Chants, Talks And More Talks Do Not Equal Budget Progress

GOP leaders walk past protesters

A series of Sunday meetings with Gov. Mark Dayton appeared to produce no budget breakthrough, with legislators and the governor facing a Monday night deadline to fill a $5 billion deficit in the next two-year budget.

Legislative leaders in higher education, public safety, courts, health care and other budget areas met with Dayton and his aides throughout the day. But there was little talk about the budget, which is the key problem between Democrat Dayton and Republicans who control the Legislature.

If there is no budget deal by midnight Monday, which almost no one in the Capitol expects, a special legislative session will be needed. If a budget is not written by July 1, state government will begin to shut down.

Republicans want to spend $34 billion in the next two years, while Dayton’s target is $35.8 billion.

“We had a nice discussion,” Rep. Bud Nornes, R-Fergus Falls, said as he left a meeting with Dayton and the governor’s staff.

Nornes, the top House higher education negotiator, said the budget was barely discussed. There was discussion, but no decision, on capping Minnesota State Colleges and Universities system tuitions, he said.

“There was really no discussion on the total dollars to be spent or cut,” Nornes said.

While nearly everyone in the Capitol expects a special session, leaders pledged to keep working for a budget deal.

House Speaker Kurt Zellers, R-Maple Grove, said that leaders have changes of clothes at the Capitol, along with toothbrushes, so they can be available around the clock. Dayton’s staff said he also would be available, but no further talks with legislative leaders were scheduled after one broke up at mid-afternoon.

Just before the leaders-Dayton meeting ended, protesters took over microphones the media set up to get reaction to the meeting.

Among those talking was a representative from the Welfare Rights Committee, an organization that for 20 years has demanded that the state continue to fund welfare and health-care programs.

Chants of “tax the rich” echoed through the Capitol.

Zellers said legislative negotiations and Dayton are agreeing on things they have in common, but he and Senate Majority Leader Amy Koch, R-Buffalo, said no progress was made on the budget.

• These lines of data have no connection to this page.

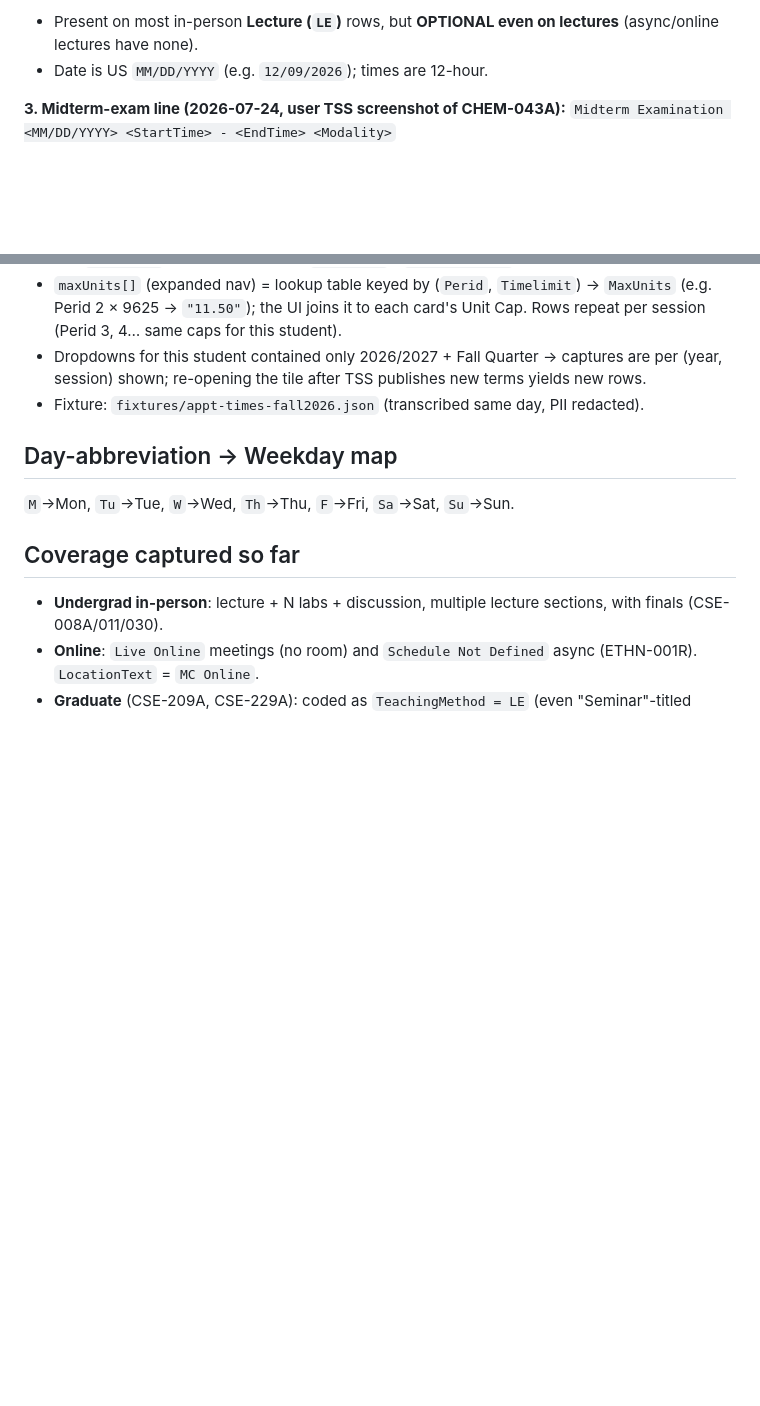
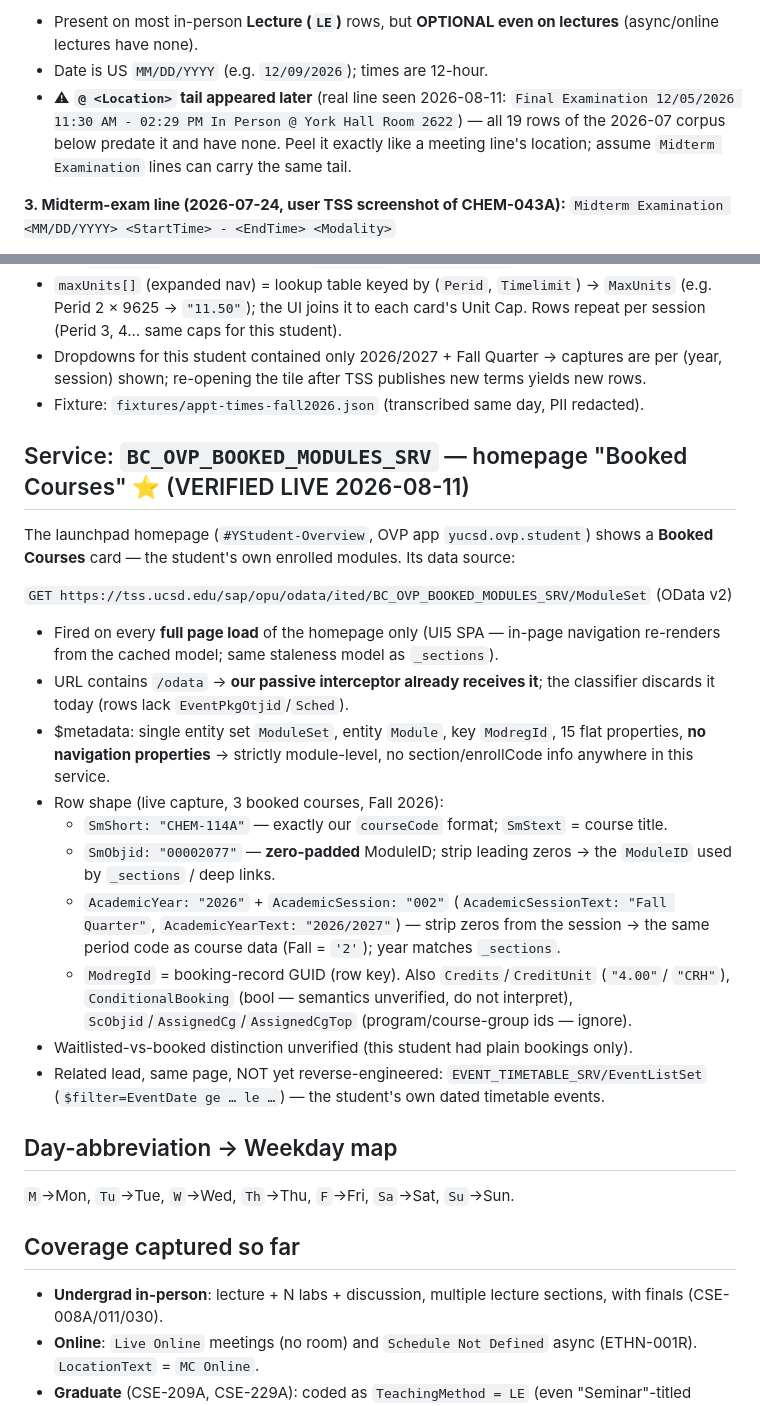
Before and after one commit to hfjddjksaj/tritonplan, a Markdown page: docs/tss-recon/tss-api-notes.md, 2 parts joined by grey strips. Drawn GitHub-style; blank space fills up the shorter version.

Commit message:
docs(recon): booked-modules homepage feed + final-line location tail (verified 2026-08-11)
Co-Authored-By: Claude Fable 5 <noreply@anthropic.com>

```diff
--- a/docs/tss-recon/tss-api-notes.md
+++ b/docs/tss-recon/tss-api-notes.md
@@ -138,5 +138,9 @@ separated by `\n`. Three line kinds:
 - Present on most in-person **Lecture (`LE`)** rows, but **OPTIONAL even on lectures** (async/online lectures have none).
 - Date is US `MM/DD/YYYY` (e.g. `12/09/2026`); times are 12-hour.
+- ⚠ **`@ <Location>` tail appeared later** (real line seen 2026-08-11:
+  `Final Examination 12/05/2026 11:30 AM - 02:29 PM In Person @ York Hall Room 2622`) —
+  all 19 rows of the 2026-07 corpus below predate it and have none. Peel it exactly like a
+  meeting line's location; assume `Midterm Examination` lines can carry the same tail.
 
 **3. Midterm-exam line (2026-07-24, user TSS screenshot of CHEM-043A):** `Midterm Examination <MM/DD/YYYY> <StartTime> - <EndTime> <Modality>`
 - Seen on the CHEM-043A Lecture row between the meeting line and the final-exam line:
@@ -235,6 +239,34 @@ Cap/Waitlists). It is a **separate OData v4 service** from the Schedule of Class
   (year, session) shown; re-opening the tile after TSS publishes new terms yields new rows.
 - Fixture: `fixtures/appt-times-fall2026.json` (transcribed same day, PII redacted).
 
+## Service: `BC_OVP_BOOKED_MODULES_SRV` — homepage "Booked Courses" ⭐ (VERIFIED LIVE 2026-08-11)
+
+The launchpad homepage (`#YStudent-Overview`, OVP app `yucsd.ovp.student`) shows a
+**Booked Courses** card — the student's own enrolled modules. Its data source:
+
+`GET https://tss.ucsd.edu/sap/opu/odata/ited/BC_OVP_BOOKED_MODULES_SRV/ModuleSet` (OData v2)
+
+- Fired on every **full page load** of the homepage only (UI5 SPA — in-page navigation
+  re-renders from the cached model; same staleness model as `_sections`).
+- URL contains `/odata` → **our passive interceptor already receives it**; the classifier
+  discards it today (rows lack `EventPkgOtjid`/`Sched`).
+- $metadata: single entity set `ModuleSet`, entity `Module`, key `ModregId`, 15 flat
+  properties, **no navigation properties** → strictly module-level, no section/enrollCode
+  info anywhere in this service.
+- Row shape (live capture, 3 booked courses, Fall 2026):
+  - `SmShort: "CHEM-114A"` — exactly our `courseCode` format; `SmStext` = course title.
+  - `SmObjid: "00002077"` — **zero-padded** ModuleID; strip leading zeros → the `ModuleID`
+    used by `_sections` / deep links.
+  - `AcademicYear: "2026"` + `AcademicSession: "002"` (`AcademicSessionText: "Fall
+    Quarter"`, `AcademicYearText: "2026/2027"`) — strip zeros from the session → the same
+    period code as course data (Fall = `'2'`); year matches `_sections`.
+  - `ModregId` = booking-record GUID (row key). Also `Credits`/`CreditUnit` (`"4.00"`/
+    `"CRH"`), `ConditionalBooking` (bool — semantics unverified, do not interpret),
+    `ScObjid`/`AssignedCg`/`AssignedCgTop` (program/course-group ids — ignore).
+- Waitlisted-vs-booked distinction unverified (this student had plain bookings only).
+- Related lead, same page, NOT yet reverse-engineered: `EVENT_TIMETABLE_SRV/EventListSet`
+  (`$filter=EventDate ge … le …`) — the student's own dated timetable events.
+
 ## Day-abbreviation → Weekday map
 `M`→Mon, `Tu`→Tue, `W`→Wed, `Th`→Thu, `F`→Fri, `Sa`→Sat, `Su`→Sun.
 
```
Also changed, not shown: other parts of docs/tss-recon/tss-api-notes.md (+1 -1 lines).
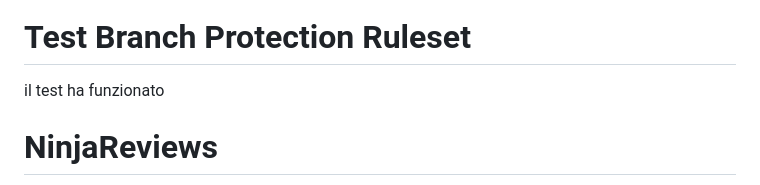
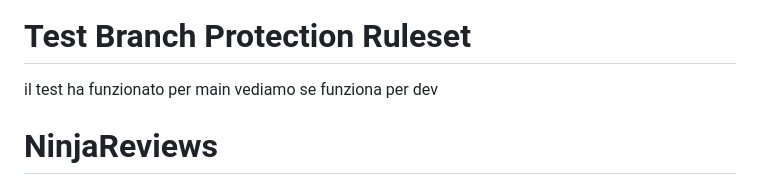
Before and after one commit to HanamiSoftware/Ninja-Reviews, a Markdown page: README.md, the part around the change. GitHub-like rendering.

```diff
--- a/README.md
+++ b/README.md
@@ -1,7 +1,8 @@
 <img src="img/ninja_reviews_transparent_horizontal.png" width="150"/>
 
 # Test Branch Protection Ruleset
-il test ha funzionato
+il test ha funzionato per main
+vediamo se funziona per dev
 
 # NinjaReviews
 
```
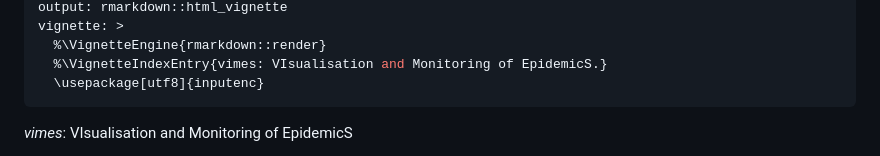
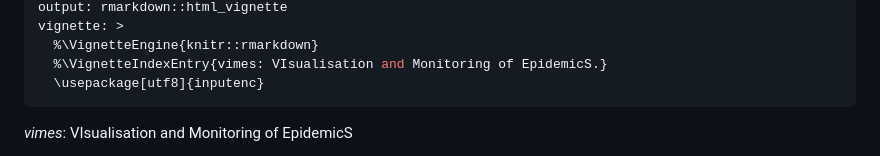
Before and after one commit to reconhub/vimes, a Markdown page: vignettes/vimes.md, the part around the change printed below. GitHub-like rendering.

```diff
--- a/vignettes/vimes.md
+++ b/vignettes/vimes.md
@@ -5,6 +5,6 @@ date: "2016-05-11"
 output: rmarkdown::html_vignette
 vignette: >
-  %\VignetteEngine{rmarkdown::render}
+  %\VignetteEngine{knitr::rmarkdown}
   %\VignetteIndexEntry{vimes: VIsualisation and Monitoring of EpidemicS.}
   \usepackage[utf8]{inputenc}
 ---
```
Also changed, not shown: other parts of vignettes/vimes.md (+1 -1 lines), vignettes/figs/res-1.png, vignettes/figs/res-2.png, vignettes/figs/res-3.png, vignettes/figs/res-4.png, vignettes/figs/vimesdata-1.png, 4 other files.
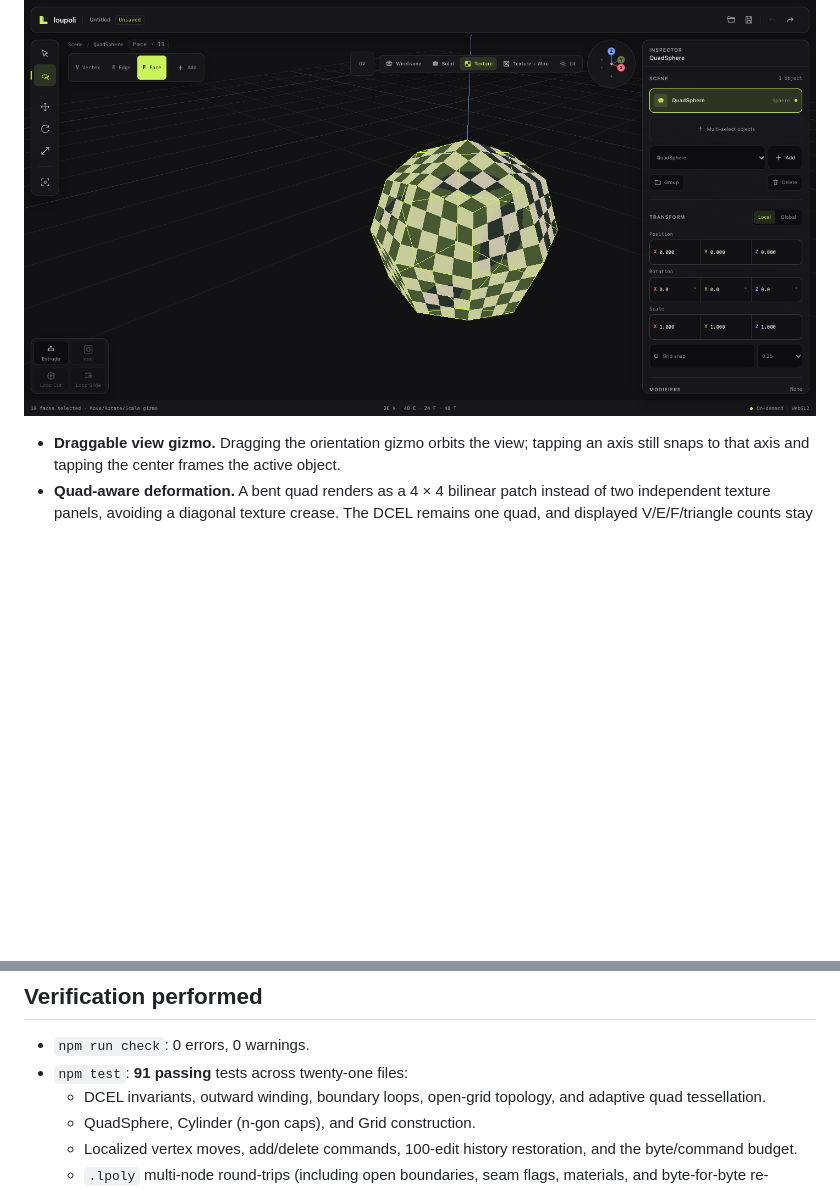
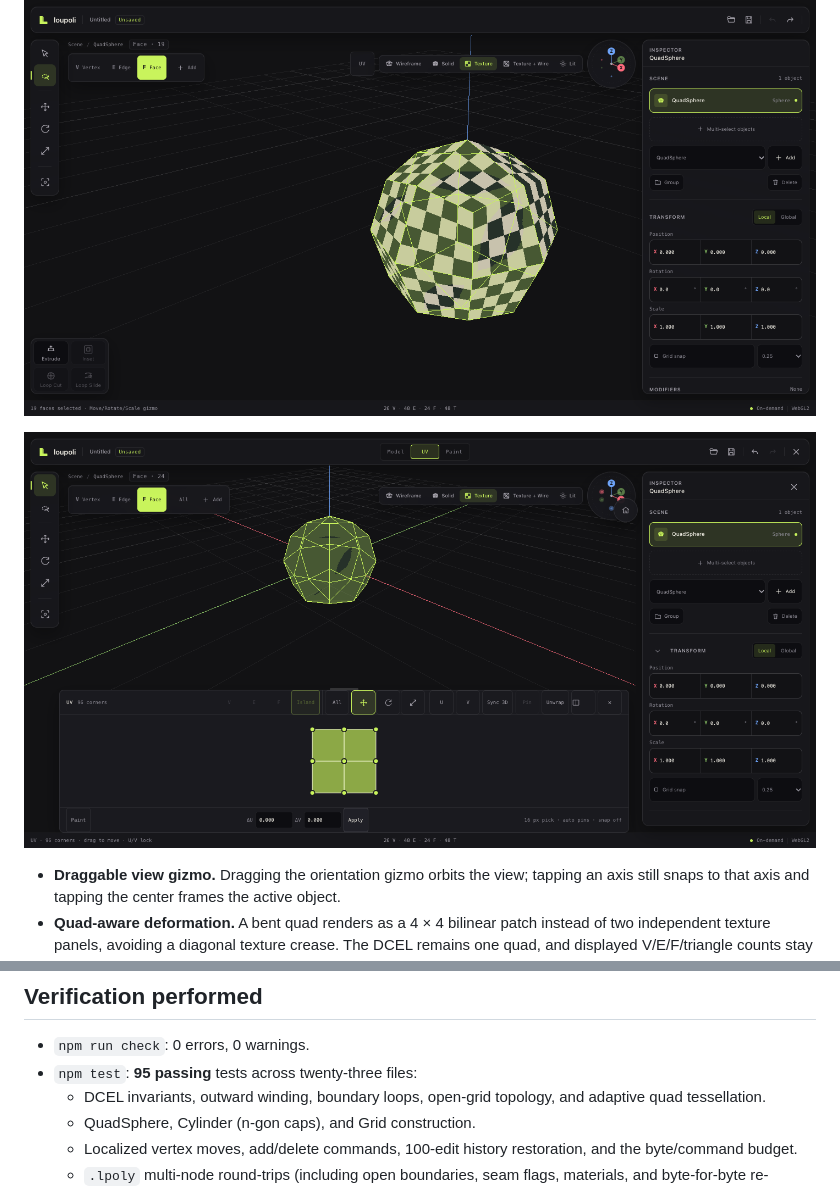
Before and after one commit to srsergiorodriguez/loupoli, a Markdown page: README.md, 2 parts joined by grey strips. GitHub-like rendering; pictures changed too: docs/media/uv-island-select.png (added); blank space fills up the shorter version.

```diff
--- a/README.md
+++ b/README.md
@@ -67,6 +67,8 @@ A low-poly, pen-first 3D modeling studio for iPad and desktop. Z-up, quad-centri
 - **Lasso selection.** The Lasso tool draws a screen-space polygon and selects vertices inside it, edges inside or crossing it, and faces with a corner or centroid inside. It works in the active V/E/F mode, supports the sticky Add toggle, and is available to mouse, Pencil, and one-finger touch. Lasso selection is view-through; it does not yet reject occluded elements.
 
 ![Lasso face selection](docs/media/lasso-select.png)
+
+![UV island selection linked to all 3D faces](docs/media/uv-island-select.png)
 - **Draggable view gizmo.** Dragging the orientation gizmo orbits the view; tapping an axis still snaps to that axis and tapping the center frames the active object.
 - **Quad-aware deformation.** A bent quad renders as a 4 × 4 bilinear patch instead of two independent texture panels, avoiding a diagonal texture crease. The DCEL remains one quad, and displayed V/E/F/triangle counts stay topological.
 - **Bounded command history.** Localized vertex deltas and node add/delete snapshots, redo truncation, a 100-command cap, and a 32 MB retained-byte budget.
@@ -185,7 +187,7 @@ Selection modes are switched with the **Vertex / Edge / Face** control at the to
 ## Verification performed
 
 - `npm run check`: 0 errors, 0 warnings.
-- `npm test`: **91 passing** tests across twenty-one files:
+- `npm test`: **95 passing** tests across twenty-three files:
   - DCEL invariants, outward winding, boundary loops, open-grid topology, and adaptive quad tessellation.
   - QuadSphere, Cylinder (n-gon caps), and Grid construction.
   - Localized vertex moves, add/delete commands, 100-edit history restoration, and the byte/command budget.
```
Also changed, not shown: AGENTS.md (+1 -1 lines), 10 other files.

However, Koch said that if policy items are negotiated, that can save money since Republicans want to reform government in a way that cost taxpayers less.

“The reforms that are embedded in here are very important,” she said.

Legacy spending conference committee